Child rights and humanitarian organisation Plan International has deployed teams to assess the extent of damage and immediate needs of families in areas hardest hit by Super Typhoon Goni, known locally as Rolly.
Two Rapid Needs Assessment (RNA) teams are set to assess the damage caused by the super typhoon and priority needs of affected communities in the provinces of Albay (first and third districts), Camarines Sur (coastal areas in fourth district), and Catanduanes. The assessment aims to look into the urgent needs and protection of the affected communities and sectors especially women, girls, and boys who are most vulnerable during disasters, as well as displaced families facing increased risks of getting exposed to COVID-19.
According to the UN Office for the Coordination of Humanitarian Affairs (OCHA), 68.7 million people are affected, with 24.3 million in worst-hit areas. Of the 2.3 million vulnerable people in the most devastated areas, around 724,000 are children.
“With the country battling a pandemic that’s far from being over, these vulnerabilities and risks are further magnified. This is even more reason to prioritize their immediate and unique needs in the response.
“We must also pay special attention to displaced families who face greater risks of getting infected from COVID-19, among other diseases.”
In coordination with local governments, the RNA teams will help identify the appropriate support and assistance needed by affected children and their families, specifically in terms of rebuilding homes, livelihoods, access to education, and psychosocial support as they recover.
The teams are also working closely with other humanitarian and civil society organizations to ensure an inclusive approach in the assessment and in identifying the next courses of action.
“We have prepositioned and are currently preparing life-saving kits for distribution to affected families. It remains our main duty to ensure they have access to safe shelter, clean water, sanitation and hygiene, including the sanitary needs of women and adolescent girls,” added Locsin.
Super Typhoon Goni, which entered the Philippine Area of Responsibility (PAR) on October 29, lashed parts of Luzon, specifically Northern Luzon, Central Luzon, Southern Luzon and Bicol Region, before exiting PAR on November 3.
Considered the world’s strongest typhoon in 2020, Super Typhoon Goni left a huge trail of devastation in the Bicol region, burying a village in mud and rock, shutting down communication lines, and leaving tens of thousands in evacuation centers in the face of a pandemic.
According to government agencies, the typhoon’s destructive winds and torrential rains led to no less than 20 casualties, and nearly 6 billion pesos (~€106 million) in damage to infrastructure and 2 billion pesos (~€353 million) in damage to agriculture.
Plan International has also activated a team in Manila to plan and design the implementation of an inclusive and gender-transformative Typhoon Goni Response.
Plan International has been working in the Philippines since 1961 and has played important roles in responding to previous disasters, including Typhoon Haiyan and the Nepal Earthquakes.

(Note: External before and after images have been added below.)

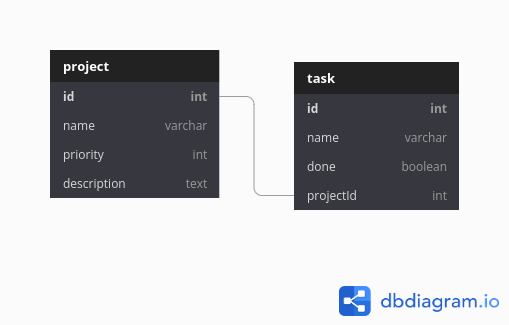
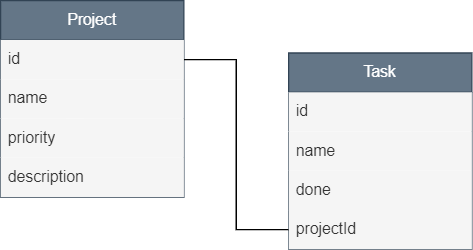
readme

diff --git a/README.md b/README.md
@@ -1,0 +1,22 @@
+# Nodejs RESTAPI sqlite | typescript
+
+This is a simple REST API using Hexagonal Architecture
+
+• nodejs
+
+• typescript
+
+• express
+
+• sqlite
+
+• sequelize
+
+• jest / supertest 
+
+• rsdi 
+
+# Modeling
+This is the basic relationship that i using
+
+![Alt text](src/assets/diagram.png)
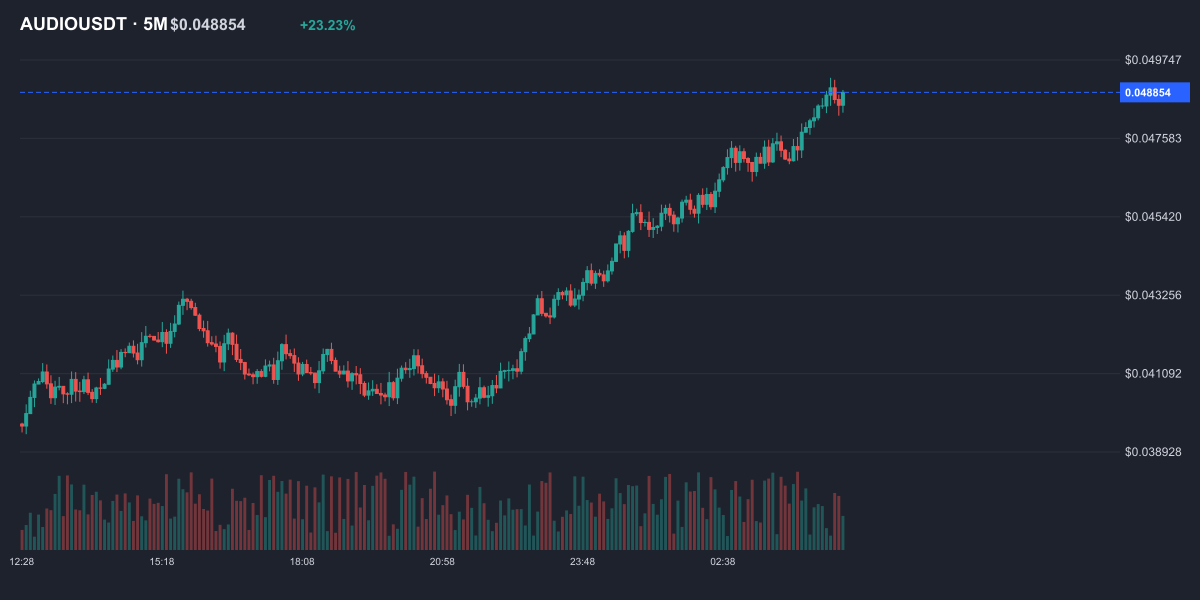
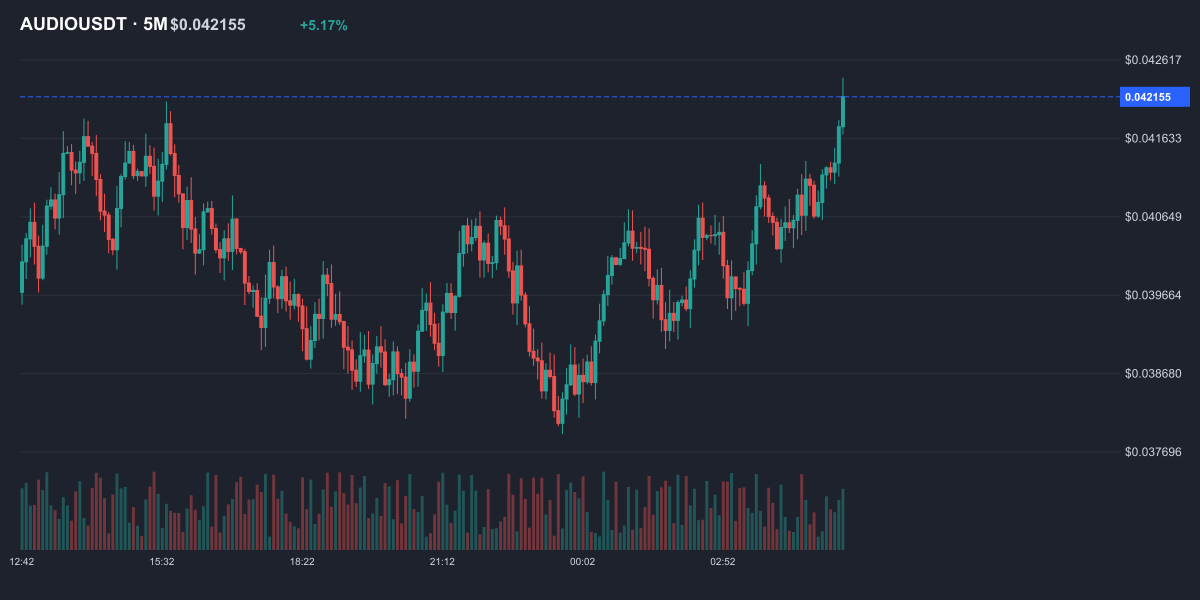
fix candle

diff --git a/services/RealTimeAlertProcessor.js b/services/RealTimeAlertProcessor.js
@@ -865,30 +865,32 @@ class RealTimeAlertProcessor {
         return { triggered: false, reason: "baseline_initialized" };
       }
 
-      console.log(
-        `📊 Baseline: ${originalBaselinePrice}, Live: ${liveData.price}`
-      );
 
       // CRITICAL: Check if baseline needs to be updated based on timeframe
-      // If timeframe interval has passed, update baseline to current live price
+      // 🔥 FIX: Update baseline at CANDLE CLOSE boundaries, not time since last update
+      // Example: For 5MIN, update at 10:00, 10:05, 10:10, etc.
       if (alert.conditions?.changePercent?.timeframe) {
         const timeframe = alert.conditions.changePercent.timeframe;
         const timeframeMs = this.getTimeframeMs(timeframe);
+        const currentTime = Date.now();
+
+        // Calculate current candle start time (aligned to timeframe boundaries)
+        const currentCandleStart = Math.floor(currentTime / timeframeMs) * timeframeMs;
+
+        // Get the candle when baseline was last set
         const baselineTimestamp = alert.baselineTimestamp
           ? new Date(alert.baselineTimestamp).getTime()
-          : Date.now();
-        const currentTime = Date.now();
-        const timeSinceBaseline = currentTime - baselineTimestamp;
+          : 0;
+        const baselineCandleStart = Math.floor(baselineTimestamp / timeframeMs) * timeframeMs;
 
-        // Check if timeframe interval has passed
-        if (timeSinceBaseline >= timeframeMs) {
-          console.log(
-            `🔄 Timeframe interval passed for ${alert.symbol}, updating baseline from ${alert.baselinePrice} to ${liveData.price}`
-          );
+        // 🔥 CRITICAL: Update baseline only when we've moved to a NEW CANDLE
+        // This ensures baseline updates at candle close, not just after X minutes
+        if (currentCandleStart > baselineCandleStart) {
+
 
           // Update baseline to current live price
           alert.baselinePrice = liveData.price;
-          alert.baselineTimestamp = new Date();
+          alert.baselineTimestamp = new Date(currentCandleStart); // Set to candle start for accurate tracking
 
           // Update baseline volume based on smallest volume timeframe (if volume condition exists)
           let updatedVolume = liveData.volume || liveData.volume24h;
@@ -900,10 +902,11 @@ class RealTimeAlertProcessor {
               return tfMs < minMs ? tf : min;
             });
             const smallestTimeframeMs = this.getTimeframeMs(smallestTimeframe);
+            const smallestCandleStart = Math.floor(currentTime / smallestTimeframeMs) * smallestTimeframeMs;
+            const baselineSmallestCandle = Math.floor(baselineTimestamp / smallestTimeframeMs) * smallestTimeframeMs;
 
-            if (timeSinceBaseline >= smallestTimeframeMs) {
+            if (smallestCandleStart > baselineSmallestCandle) {
               alert.baselineVolume = updatedVolume;
-              console.log(`📊 Volume baseline updated (${smallestTimeframe}): ${alert.baselineVolume}`);
             }
           } else {
             alert.baselineVolume = updatedVolume;
@@ -913,7 +916,7 @@ class RealTimeAlertProcessor {
           Alert.findByIdAndUpdate(alert._id, {
             baselinePrice: liveData.price,
             baselineVolume: alert.baselineVolume,
-            baselineTimestamp: new Date(),
+            baselineTimestamp: new Date(currentCandleStart),
           }).catch((error) => {
             console.error(
               `❌ Error updating baseline for ${alert.symbol}:`,
@@ -924,16 +927,16 @@ class RealTimeAlertProcessor {
           // CRITICAL FIX: Update in-memory cache with baseline AND preserve lock
           const alertsForSymbol = this.activeAlerts.get(alert.symbol);
           if (alertsForSymbol) {
-            const alertIndex = alertsForSymbol.findIndex(
-              (a) => a._id.toString() === alert._id.toString()
-            );
-            if (alertIndex !== -1) {
+            // 🔥 OPTIMIZATION: Use Map for O(1) lookup
+            const alertMap = new Map(alertsForSymbol.map((a, idx) => [a._id.toString(), idx]));
+            const alertIndex = alertMap.get(alert._id.toString());
+            if (alertIndex !== undefined) {
               // Update with new baseline AND preserve conditions (lock)
               alertsForSymbol[alertIndex] = {
                 ...alertsForSymbol[alertIndex],
                 baselinePrice: liveData.price,
                 baselineVolume: liveData.volume || liveData.volume24h,
-                baselineTimestamp: new Date(),
+                baselineTimestamp: new Date(currentCandleStart),
                 conditions: alert.conditions, // Preserve lock
               };
             }
@@ -944,7 +947,7 @@ class RealTimeAlertProcessor {
             ...alert,
             baselinePrice: liveData.price,
             baselineVolume: liveData.volume || liveData.volume24h,
-            baselineTimestamp: new Date(),
+            baselineTimestamp: new Date(currentCandleStart),
           }).catch((error) => {
             console.error(
               `❌ Error updating alert in Redis cache for ${alert.symbol}:`,
@@ -952,14 +955,12 @@ class RealTimeAlertProcessor {
             );
           });
 
-          console.log(
-            `✅ Baseline updated in memory and Redis cache for ${alert.symbol}`
-          );
+
         }
       }
 
       // ✅ INDEPENDENT VOLUME BASELINE UPDATE
-      // Volume baseline updates on smallest volume timeframe interval
+      // 🔥 FIX: Volume baseline updates at CANDLE CLOSE of smallest volume timeframe
       // This runs SEPARATELY from price baseline update
       if (alert.conditions?.volume?.timeframes?.length > 0) {
         const volumeTimeframes = alert.conditions.volume.timeframes;
@@ -969,43 +970,48 @@ class RealTimeAlertProcessor {
           return tfMs < minMs ? tf : min;
         });
         const smallestVolumeTimeframeMs = this.getTimeframeMs(smallestVolumeTimeframe);
+        const currentTime = Date.now();
+
+        // Calculate current volume candle start (aligned to smallest timeframe)
+        const currentVolumeCandleStart = Math.floor(currentTime / smallestVolumeTimeframeMs) * smallestVolumeTimeframeMs;
 
         // Get volume baseline timestamp (separate from price baseline)
         const volumeBaselineTimestamp = alert.volumeBaselineTimestamp
           ? new Date(alert.volumeBaselineTimestamp).getTime()
-          : (alert.baselineTimestamp ? new Date(alert.baselineTimestamp).getTime() : Date.now());
+          : (alert.baselineTimestamp ? new Date(alert.baselineTimestamp).getTime() : 0);
 
-        const timeSinceVolumeBaseline = Date.now() - volumeBaselineTimestamp;
+        // Get the candle when volume baseline was last set
+        const volumeBaselineCandleStart = Math.floor(volumeBaselineTimestamp / smallestVolumeTimeframeMs) * smallestVolumeTimeframeMs;
 
-        // Update volume baseline if smallest timeframe interval has passed
-        if (timeSinceVolumeBaseline >= smallestVolumeTimeframeMs) {
+        // 🔥 CRITICAL: Update volume baseline only when we've moved to a NEW CANDLE
+        if (currentVolumeCandleStart > volumeBaselineCandleStart) {
           const newVolumeBaseline = liveData.quoteVolume || liveData.volume24h || liveData.volume;
 
-          console.log(`📊 Volume baseline UPDATE (${smallestVolumeTimeframe}): ${alert.baselineVolume?.toLocaleString()} → ${newVolumeBaseline?.toLocaleString()} USDT`);
+
 
           // Update in-memory
           alert.baselineVolume = newVolumeBaseline;
-          alert.volumeBaselineTimestamp = new Date();
+          alert.volumeBaselineTimestamp = new Date(currentVolumeCandleStart);
 
-          // Update in-memory cache
+          // Update in-memory cache using Map for O(1) lookup
           const alertsForSymbol = this.activeAlerts.get(alert.symbol);
           if (alertsForSymbol) {
-            const alertIndex = alertsForSymbol.findIndex(
-              (a) => a._id.toString() === alert._id.toString()
-            );
-            if (alertIndex !== -1) {
+            const alertMap = new Map(alertsForSymbol.map((a, idx) => [a._id.toString(), idx]));
+            const alertIndex = alertMap.get(alert._id.toString());
+            if (alertIndex !== undefined) {
               alertsForSymbol[alertIndex].baselineVolume = newVolumeBaseline;
-              alertsForSymbol[alertIndex].volumeBaselineTimestamp = new Date();
+              alertsForSymbol[alertIndex].volumeBaselineTimestamp = new Date(currentVolumeCandleStart);
             }
           }
 
           // Update in database (non-blocking)
           Alert.findByIdAndUpdate(alert._id, {
             baselineVolume: newVolumeBaseline,
-            volumeBaselineTimestamp: new Date(),
+            volumeBaselineTimestamp: new Date(currentVolumeCandleStart),
           }).catch((error) => {
             console.error(`❌ Error updating volume baseline for ${alert.symbol}:`, error.message);
           });
+
         }
       }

In the Philippines, we work in over 400 communities and are supporting 36,000 sponsored children in the provinces of Occidental Mindoro, Northern Samar, Eastern Samar, Western Samar, and Central Mindanao.